### [Task details]
Note how many lines of the material that follows include the string "youtube", and state only that number.

### [Supplied records]
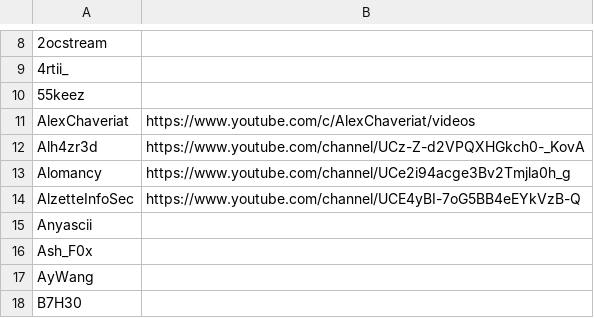
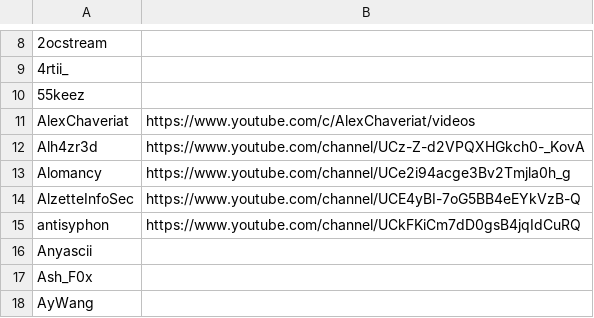
Before and after one commit to infosecstreams/infosecstreams.github.io, a CSV file: streamers.csv, drawn as a sheet; only a part is shown, gaps mark what is left out; the shorter side is filled out with more unchanged rows.

Commit message:
Update streamers.csv
Added BHIS Antisyphon twitch and youtube channels to the list.

```diff
--- a/streamers.csv
+++ b/streamers.csv
@@ -14,2 +14,3 @@ Alomancy,https://www.youtube.com/channel/UCe2i94acge3Bv2Tmjla0h_g
 AlzetteInfoSec,https://www.youtube.com/channel/UCE4yBI-7oG5BB4eEYkVzB-Q
+antisyphon,https://www.youtube.com/channel/UCkFKiCm7dD0gsB4jqIdCuRQ
 Anyascii,
```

### [Exercise output]
4